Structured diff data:
§
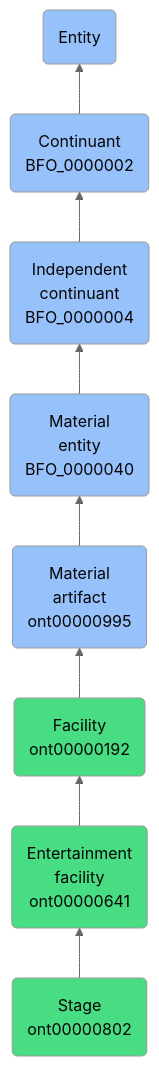
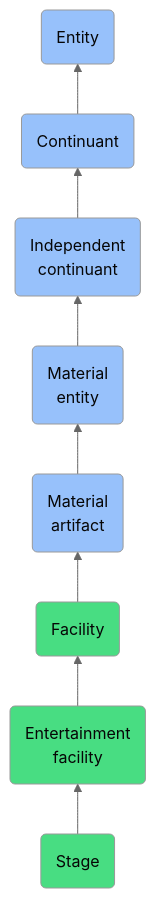
The diagram in docs/ontology/reference/model/Entity/Continuant/Independent continuant/Material entity/Material artifact/Facility/Entertainment facility/Stage/Stage.md (jupyter-naas/abi), drawn with Mermaid (neutral theme) before and after one commit. The commit also changed other lines of this file and 1430 other files, not shown here.

````diff
--- a/docs/ontology/reference/model/Entity/Continuant/Independent continuant/Material entity/Material artifact/Facility/Entertainment facility/Stage/Stage.md
+++ b/docs/ontology/reference/model/Entity/Continuant/Independent continuant/Material entity/Material artifact/Facility/Entertainment facility/Stage/Stage.md
@@ -24,15 +24,15 @@
 ```mermaid
 graph BT
-    ont00000802(Stage<br>ont00000802):::ABI-->ont00000641
-    ont00000641(Entertainment<br>facility<br>ont00000641):::ABI-->ont00000192
-    ont00000192(Facility<br>ont00000192):::ABI-->ont00000995
-    ont00000995(Material<br>artifact<br>ont00000995):::BFO-->BFO_0000040
-    BFO_0000040(Material<br>entity<br>BFO_0000040):::BFO-->BFO_0000004
-    BFO_0000004(Independent<br>continuant<br>BFO_0000004):::BFO-->BFO_0000002
-    BFO_0000002(Continuant<br>BFO_0000002):::BFO-->BFO_0000001
+    ont00000802(Stage):::ABI-->ont00000641
+    ont00000641(Entertainment<br>facility):::ABI-->ont00000192
+    ont00000192(Facility):::ABI-->ont00000995
+    ont00000995(Material<br>artifact):::BFO-->BFO_0000040
+    BFO_0000040(Material<br>entity):::BFO-->BFO_0000004
+    BFO_0000004(Independent<br>continuant):::BFO-->BFO_0000002
+    BFO_0000002(Continuant):::BFO-->BFO_0000001
     BFO_0000001(Entity):::BFO
     
     classDef BFO fill:#97c1fb,color:#060606
     classDef CCO fill:#e4c51e,color:#060606
     classDef ABI fill:#48DD82,color:#060606
 ```
````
§
#### [Task instructions]
Drop the images and repeat the data exactly.

#### [Solution for this task]
The diagram in docs/ontology/reference/model/Entity/Continuant/Independent continuant/Material entity/Material artifact/Facility/Entertainment facility/Stage/Stage.md (jupyter-naas/abi), drawn with Mermaid (neutral theme) before and after one commit. The commit also changed other lines of this file and 1430 other files, not shown here.

````diff
--- a/docs/ontology/reference/model/Entity/Continuant/Independent continuant/Material entity/Material artifact/Facility/Entertainment facility/Stage/Stage.md
+++ b/docs/ontology/reference/model/Entity/Continuant/Independent continuant/Material entity/Material artifact/Facility/Entertainment facility/Stage/Stage.md
@@ -24,15 +24,15 @@
 ```mermaid
 graph BT
-    ont00000802(Stage<br>ont00000802):::ABI-->ont00000641
-    ont00000641(Entertainment<br>facility<br>ont00000641):::ABI-->ont00000192
-    ont00000192(Facility<br>ont00000192):::ABI-->ont00000995
-    ont00000995(Material<br>artifact<br>ont00000995):::BFO-->BFO_0000040
-    BFO_0000040(Material<br>entity<br>BFO_0000040):::BFO-->BFO_0000004
-    BFO_0000004(Independent<br>continuant<br>BFO_0000004):::BFO-->BFO_0000002
-    BFO_0000002(Continuant<br>BFO_0000002):::BFO-->BFO_0000001
+    ont00000802(Stage):::ABI-->ont00000641
+    ont00000641(Entertainment<br>facility):::ABI-->ont00000192
+    ont00000192(Facility):::ABI-->ont00000995
+    ont00000995(Material<br>artifact):::BFO-->BFO_0000040
+    BFO_0000040(Material<br>entity):::BFO-->BFO_0000004
+    BFO_0000004(Independent<br>continuant):::BFO-->BFO_0000002
+    BFO_0000002(Continuant):::BFO-->BFO_0000001
     BFO_0000001(Entity):::BFO
     
     classDef BFO fill:#97c1fb,color:#060606
     classDef CCO fill:#e4c51e,color:#060606
     classDef ABI fill:#48DD82,color:#060606
 ```
````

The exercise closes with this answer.